_WHAT NEEDS TO BE DONE_
In your copy of the data, include no pictures and alter nothing else.

_RECORDS TO PROCESS_
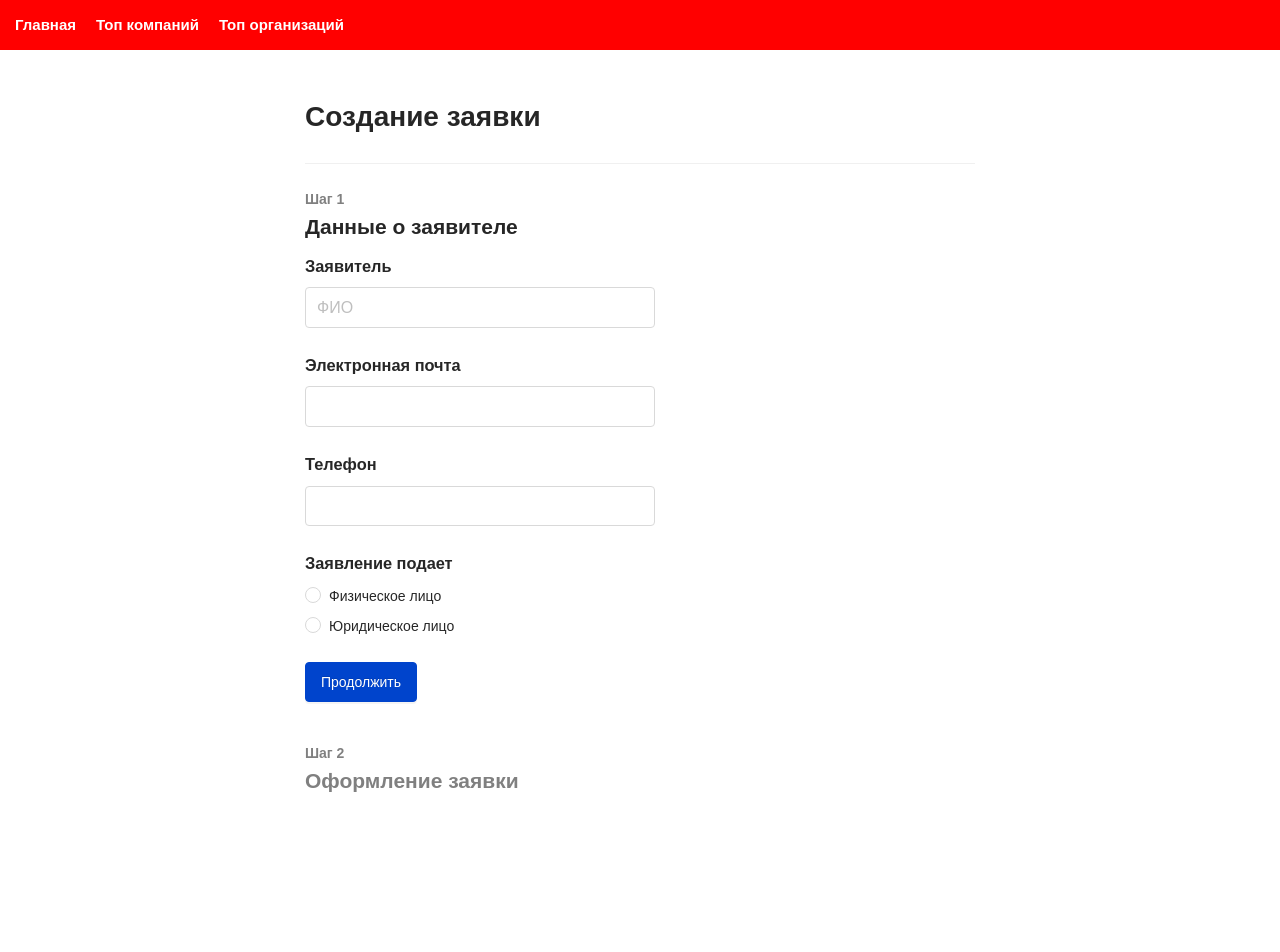
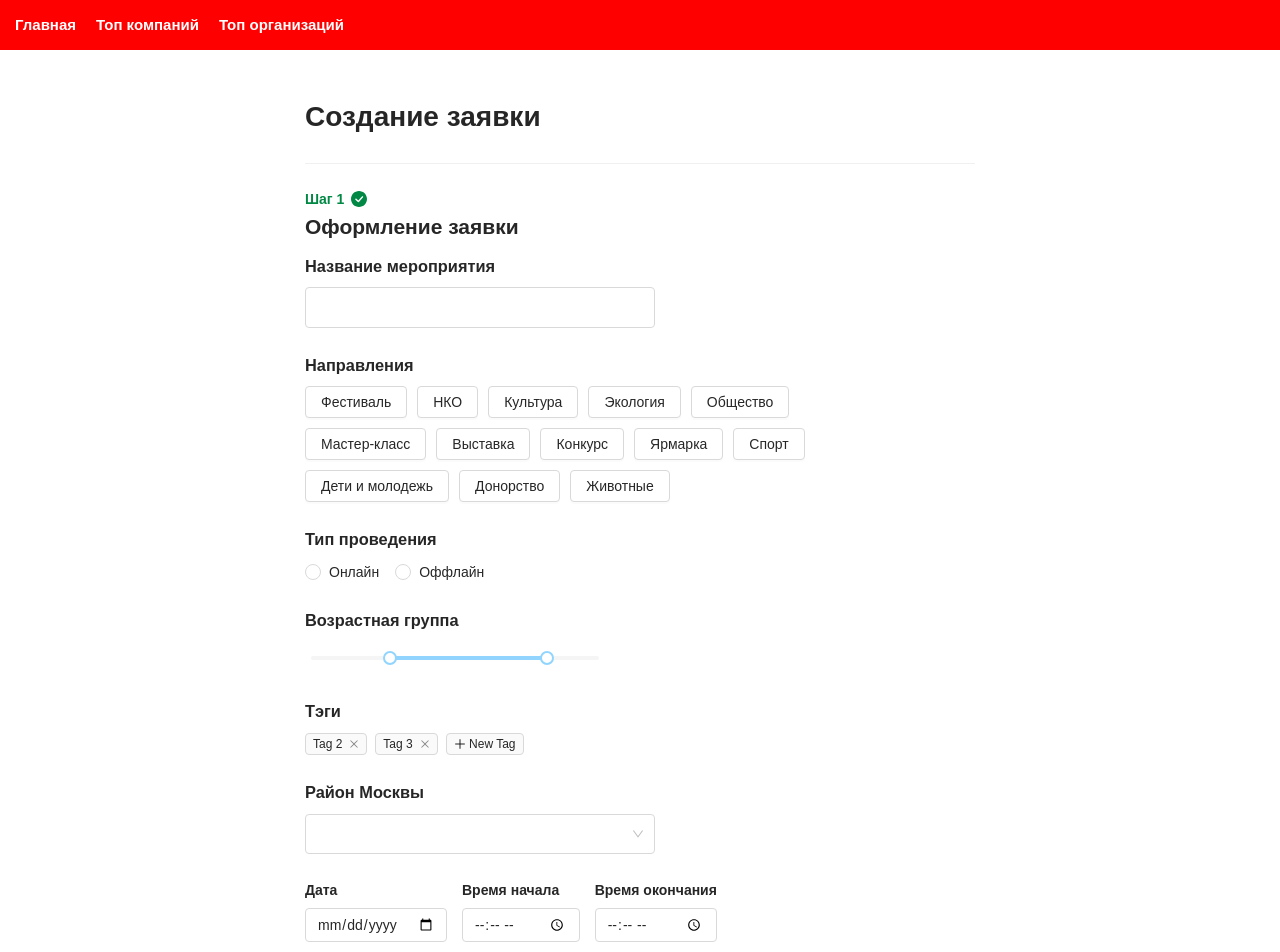
Before and after one commit to RTUITLab/MoscowCityHack-Front, a Next.js app: page /form/create in a window 1280 px wide. Shown: the top 952 px of the page. Before the commit the page ends 842 px from the top, so only its background shows below. Built offline with nearby package versions, Linux system fonts and the light colour scheme; a web font is replaced by a local one.

Commit message:
Form changes

```diff
--- a/pages/account/events/create.js
+++ b/pages/account/events/create.js
@@ -103,7 +103,7 @@ export default function CreateEvents({createdBy}) {
 					</section>
 					<section>
 						<div>
-							<h4>Описание требований</h4>
+							<h4>Описание опций</h4>
 							<TextArea placeholer={"Описание предоставляемых опций"}></TextArea>
 						</div>
 					</section>
--- a/pages/form/create.js
+++ b/pages/form/create.js
@@ -1,37 +1,73 @@
 import styles from '../../styles/form-create.module.scss'
-import {Button, Divider, Input, Radio, Space, Typography} from "antd";
+import {Button, Divider, Input, Radio, Select, Slider, Space, Typography} from "antd";
 import Header from "../../components/Header/Header";
 import {useState} from "react";
+import Tags from "../../components/Tags/Tags";
 
 const {Title} = Typography
+const {Option} = Select
+const {TextArea}=Input
 
 export default function CreateEventsAll() {
-	const [part, setPart] = useState(0)
+	const [part, setPart] = useState(1)
 
-	const [state, editState]=useState({
-	})
+	const [tags, setTags] = useState(
+		[
+			{title: "Фестиваль", active: false},
+			{title: "НКО", active: false},
+			{title: "Культура", active: false},
+			{title: "Экология", active: false},
+			{title: "Общество", active: false},
+			{title: "Мастер-класс", active: false},
+			{title: "Выставка", active: false},
+			{title: "Конкурс", active: false},
+			{title: "Ярмарка", active: false},
+			{title: "Спорт", active: false},
+			{title: "Дети и молодежь", active: false},
+			{title: "Донорство", active: false},
+			{title: "Животные", active: false},
+		]
+	)
 
-	const setState=(e)=>{editState(prevState => ({...prevState,...e}))}
+	const onTagClick = (i) => {
+		let newTags = tags
+		newTags[i].active = !newTags[i].active
+		setTags(() => ([...[], ...newTags]))
+	}
 
+	const [state, editState] = useState({})
+
+	const setState = (e) => {
+		editState(prevState => ({...prevState, ...e}))
+	}
+
+	const validateButton = () => {
+		if (part === 0) {
+			return !(Object.keys(state).length >= 4)
+		} else {
+
+		}
+	}
 
 	const firstPart = (
 		<>
 			<section>
 				<h3>Заявитель</h3>
-				<Input onChange={(e)=>setState({fio:e})} size={"large"} placeholder={"ФИО"}></Input>
+				<Input onChange={(e) => setState({fio: e.target.value})} size={"large"} placeholder={"ФИО"}></Input>
 			</section>
 			<section>
 				<h3>Электронная почта</h3>
-				<Input onChange={(e)=>setState({email:e})} size={"large"} type={"email"}></Input>
+				<Input onChange={(e) => setState({email: e.target.value})} size={"large"} type={"email"}></Input>
 			</section>
 			<section>
 				<h3>Телефон</h3>
-				<Input onChange={(e)=>setState({tel:e})} size={"large"} type={"tel"} pattern="[0-9]{3}-[0-9]{3}-[0-9]{4}"
+				<Input onChange={(e) => setState({tel: e.target.value})} size={"large"} type={"tel"}
+							 pattern="[0-9]{3}-[0-9]{3}-[0-9]{4}"
 							 required></Input>
 			</section>
 			<section>
 				<h3>Заявление подает</h3>
-				<Radio.Group onChange={(e)=>setState({face:e})}>
+				<Radio.Group onChange={(e) => setState({face: e.target.value})}>
 					<Space direction="vertical">
 						<Radio value={"person"}>Физическое лицо</Radio>
 						<Radio value={"company"}>Юридическое лицо</Radio>
@@ -42,13 +78,92 @@ export default function CreateEventsAll() {
 				<Button onClick={() => {
 					console.log(state)
 					setPart(part + 1)
-				}} type={"primary"} size={"large"}>Продолжить</Button>
+				}} type={"primary"} size={"large"} disabled={validateButton()}>Продолжить</Button>
 			</section>
 		</>
 	)
 
 	const secondPart = (
 		<>
+			<section>
+				<h3>Название мероприятия</h3>
+				<Input size={"large"}></Input>
+			</section>
+			<section>
+				<h3>Направления</h3>
+				<main style={{display: "flex", gap: "10px", flexWrap: "wrap", maxWidth: "500px"}}>
+					{tags.map((e, i) => {
+						return (
+							<Button onClick={() => {
+								onTagClick(i)
+							}} key={i.toString()} icon={e.icon} active={e.active.toString()}>{e.title}</Button>
+						)
+					})}
+				</main>
+			</section>
+			<section>
+				<h3>Тип проведения</h3>
+				<Radio.Group >
+					<Radio value={1}>Онлайн</Radio>
+					<Radio value={2}>Оффлайн</Radio>
+				</Radio.Group>
+			</section>
+			<section style={{maxWidth:"320px"}}>
+				<h3>Возрастная группа</h3>
+				<div style={{maxWidth:"300px", overflow:"hidden"}}>
+					<Slider defaultValue={[20, 50]} range min={5} max={60}/>
+				</div>
+			</section>
+			<section>
+				<h3>Тэги</h3>
+				<div style={{maxWidth:"300px", width:"fit-content",margin:"0px"}}>
+					<Tags></Tags>
+				</div>
+			</section>
+			<section style={{maxWidth: "350px"}}>
+				<h3>Район Москвы</h3>
+				<Select size={"large"} style={{width: "100%"}}>
+
+					<Option value="center">Центральный</Option>
+					<Option value="north">Северный</Option>
+					<Option value="north-east">Северо-Восточный</Option>
+					<Option value="east">Восточный</Option>
+					<Option value="south-east">Юго-Восточный</Option>
+					<Option value="south">Южный</Option>
+					<Option value="south-west">Юго-Западный</Option>
+					<Option value="west">Западный</Option>
+					<Option value="north-west">Северо-Западный</Option>
+					<Option value="zelenograd">Зеленоградский</Option>
+					<Option value="trinity">Троицкий</Option>
+					<Option value="novomoskovsky">Новомосковский</Option>
+					<Option value="allcity">Вся Москва</Option>
+				</Select></section>
+			<section style={{display: "flex", gap: "15px", width: "100%", maxWidth: "900px"}}>
+				<div>
+					<h4>Дата</h4>
+					<Input type={"date"}></Input>
+				</div>
+				<div>
+					<h4>Время начала</h4>
+					<Input type={"time"}></Input>
+				</div>
+				<div>
+					<h4>Время окончания</h4>
+					<Input type={"time"}></Input>
+				</div>
+			</section>
+			<section>
+				<h3>Описание задач</h3>
+				<TextArea placeholer={"Опишите, какие задачи предстоит решать волонтеру"}></TextArea>
+			</section>
+			<section>
+				<h3>Описание требований</h3>
+				<TextArea placeholer={"Опишите требования к вашей задаче"}></TextArea>
+			</section>
+			<section>
+				<h3>Описание опций</h3>
+				<TextArea placeholer={"Описание предоставляемых опций"}></TextArea>
+			</section>
 
 		</>
 	)
@@ -62,8 +177,8 @@ export default function CreateEventsAll() {
 						<h1>Создание заявки</h1>
 						<Divider/>
 						{part === 0 ? <h4 style={{margin: "0", color: "gray"}}>Шаг {part + 1}</h4> : (
-							<div style={{display:"flex", alignItems:"center", gap:"7px"}}>
-								<h4 style={{margin:"0", color:"#008844"}}>Шаг 1</h4>
+							<div style={{display: "flex", alignItems: "center", gap: "7px"}}>
+								<h4 style={{margin: "0", color: "#008844"}}>Шаг 1</h4>
 								<img src="/images/done.svg" alt=""/>
 							</div>
 						)}
```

_RESPONSE AREA_
Before and after one commit to RTUITLab/MoscowCityHack-Front, a Next.js app: page /form/create in a window 1280 px wide. Shown: the top 952 px of the page. Before the commit the page ends 842 px from the top, so only its background shows below. Built offline with nearby package versions, Linux system fonts and the light colour scheme; a web font is replaced by a local one.

Commit message:
Form changes

```diff
--- a/pages/account/events/create.js
+++ b/pages/account/events/create.js
@@ -103,7 +103,7 @@ export default function CreateEvents({createdBy}) {
 					</section>
 					<section>
 						<div>
-							<h4>Описание требований</h4>
+							<h4>Описание опций</h4>
 							<TextArea placeholer={"Описание предоставляемых опций"}></TextArea>
 						</div>
 					</section>
--- a/pages/form/create.js
+++ b/pages/form/create.js
@@ -1,37 +1,73 @@
 import styles from '../../styles/form-create.module.scss'
-import {Button, Divider, Input, Radio, Space, Typography} from "antd";
+import {Button, Divider, Input, Radio, Select, Slider, Space, Typography} from "antd";
 import Header from "../../components/Header/Header";
 import {useState} from "react";
+import Tags from "../../components/Tags/Tags";
 
 const {Title} = Typography
+const {Option} = Select
+const {TextArea}=Input
 
 export default function CreateEventsAll() {
-	const [part, setPart] = useState(0)
+	const [part, setPart] = useState(1)
 
-	const [state, editState]=useState({
-	})
+	const [tags, setTags] = useState(
+		[
+			{title: "Фестиваль", active: false},
+			{title: "НКО", active: false},
+			{title: "Культура", active: false},
+			{title: "Экология", active: false},
+			{title: "Общество", active: false},
+			{title: "Мастер-класс", active: false},
+			{title: "Выставка", active: false},
+			{title: "Конкурс", active: false},
+			{title: "Ярмарка", active: false},
+			{title: "Спорт", active: false},
+			{title: "Дети и молодежь", active: false},
+			{title: "Донорство", active: false},
+			{title: "Животные", active: false},
+		]
+	)
 
-	const setState=(e)=>{editState(prevState => ({...prevState,...e}))}
+	const onTagClick = (i) => {
+		let newTags = tags
+		newTags[i].active = !newTags[i].active
+		setTags(() => ([...[], ...newTags]))
+	}
 
+	const [state, editState] = useState({})
+
+	const setState = (e) => {
+		editState(prevState => ({...prevState, ...e}))
+	}
+
+	const validateButton = () => {
+		if (part === 0) {
+			return !(Object.keys(state).length >= 4)
+		} else {
+
+		}
+	}
 
 	const firstPart = (
 		<>
 			<section>
 				<h3>Заявитель</h3>
-				<Input onChange={(e)=>setState({fio:e})} size={"large"} placeholder={"ФИО"}></Input>
+				<Input onChange={(e) => setState({fio: e.target.value})} size={"large"} placeholder={"ФИО"}></Input>
 			</section>
 			<section>
 				<h3>Электронная почта</h3>
-				<Input onChange={(e)=>setState({email:e})} size={"large"} type={"email"}></Input>
+				<Input onChange={(e) => setState({email: e.target.value})} size={"large"} type={"email"}></Input>
 			</section>
 			<section>
 				<h3>Телефон</h3>
-				<Input onChange={(e)=>setState({tel:e})} size={"large"} type={"tel"} pattern="[0-9]{3}-[0-9]{3}-[0-9]{4}"
+				<Input onChange={(e) => setState({tel: e.target.value})} size={"large"} type={"tel"}
+							 pattern="[0-9]{3}-[0-9]{3}-[0-9]{4}"
 							 required></Input>
 			</section>
 			<section>
 				<h3>Заявление подает</h3>
-				<Radio.Group onChange={(e)=>setState({face:e})}>
+				<Radio.Group onChange={(e) => setState({face: e.target.value})}>
 					<Space direction="vertical">
 						<Radio value={"person"}>Физическое лицо</Radio>
 						<Radio value={"company"}>Юридическое лицо</Radio>
@@ -42,13 +78,92 @@ export default function CreateEventsAll() {
 				<Button onClick={() => {
 					console.log(state)
 					setPart(part + 1)
-				}} type={"primary"} size={"large"}>Продолжить</Button>
+				}} type={"primary"} size={"large"} disabled={validateButton()}>Продолжить</Button>
 			</section>
 		</>
 	)
 
 	const secondPart = (
 		<>
+			<section>
+				<h3>Название мероприятия</h3>
+				<Input size={"large"}></Input>
+			</section>
+			<section>
+				<h3>Направления</h3>
+				<main style={{display: "flex", gap: "10px", flexWrap: "wrap", maxWidth: "500px"}}>
+					{tags.map((e, i) => {
+						return (
+							<Button onClick={() => {
+								onTagClick(i)
+							}} key={i.toString()} icon={e.icon} active={e.active.toString()}>{e.title}</Button>
+						)
+					})}
+				</main>
+			</section>
+			<section>
+				<h3>Тип проведения</h3>
+				<Radio.Group >
+					<Radio value={1}>Онлайн</Radio>
+					<Radio value={2}>Оффлайн</Radio>
+				</Radio.Group>
+			</section>
+			<section style={{maxWidth:"320px"}}>
+				<h3>Возрастная группа</h3>
+				<div style={{maxWidth:"300px", overflow:"hidden"}}>
+					<Slider defaultValue={[20, 50]} range min={5} max={60}/>
+				</div>
+			</section>
+			<section>
+				<h3>Тэги</h3>
+				<div style={{maxWidth:"300px", width:"fit-content",margin:"0px"}}>
+					<Tags></Tags>
+				</div>
+			</section>
+			<section style={{maxWidth: "350px"}}>
+				<h3>Район Москвы</h3>
+				<Select size={"large"} style={{width: "100%"}}>
+
+					<Option value="center">Центральный</Option>
+					<Option value="north">Северный</Option>
+					<Option value="north-east">Северо-Восточный</Option>
+					<Option value="east">Восточный</Option>
+					<Option value="south-east">Юго-Восточный</Option>
+					<Option value="south">Южный</Option>
+					<Option value="south-west">Юго-Западный</Option>
+					<Option value="west">Западный</Option>
+					<Option value="north-west">Северо-Западный</Option>
+					<Option value="zelenograd">Зеленоградский</Option>
+					<Option value="trinity">Троицкий</Option>
+					<Option value="novomoskovsky">Новомосковский</Option>
+					<Option value="allcity">Вся Москва</Option>
+				</Select></section>
+			<section style={{display: "flex", gap: "15px", width: "100%", maxWidth: "900px"}}>
+				<div>
+					<h4>Дата</h4>
+					<Input type={"date"}></Input>
+				</div>
+				<div>
+					<h4>Время начала</h4>
+					<Input type={"time"}></Input>
+				</div>
+				<div>
+					<h4>Время окончания</h4>
+					<Input type={"time"}></Input>
+				</div>
+			</section>
+			<section>
+				<h3>Описание задач</h3>
+				<TextArea placeholer={"Опишите, какие задачи предстоит решать волонтеру"}></TextArea>
+			</section>
+			<section>
+				<h3>Описание требований</h3>
+				<TextArea placeholer={"Опишите требования к вашей задаче"}></TextArea>
+			</section>
+			<section>
+				<h3>Описание опций</h3>
+				<TextArea placeholer={"Описание предоставляемых опций"}></TextArea>
+			</section>
 
 		</>
 	)
@@ -62,8 +177,8 @@ export default function CreateEventsAll() {
 						<h1>Создание заявки</h1>
 						<Divider/>
 						{part === 0 ? <h4 style={{margin: "0", color: "gray"}}>Шаг {part + 1}</h4> : (
-							<div style={{display:"flex", alignItems:"center", gap:"7px"}}>
-								<h4 style={{margin:"0", color:"#008844"}}>Шаг 1</h4>
+							<div style={{display: "flex", alignItems: "center", gap: "7px"}}>
+								<h4 style={{margin: "0", color: "#008844"}}>Шаг 1</h4>
 								<img src="/images/done.svg" alt=""/>
 							</div>
 						)}
```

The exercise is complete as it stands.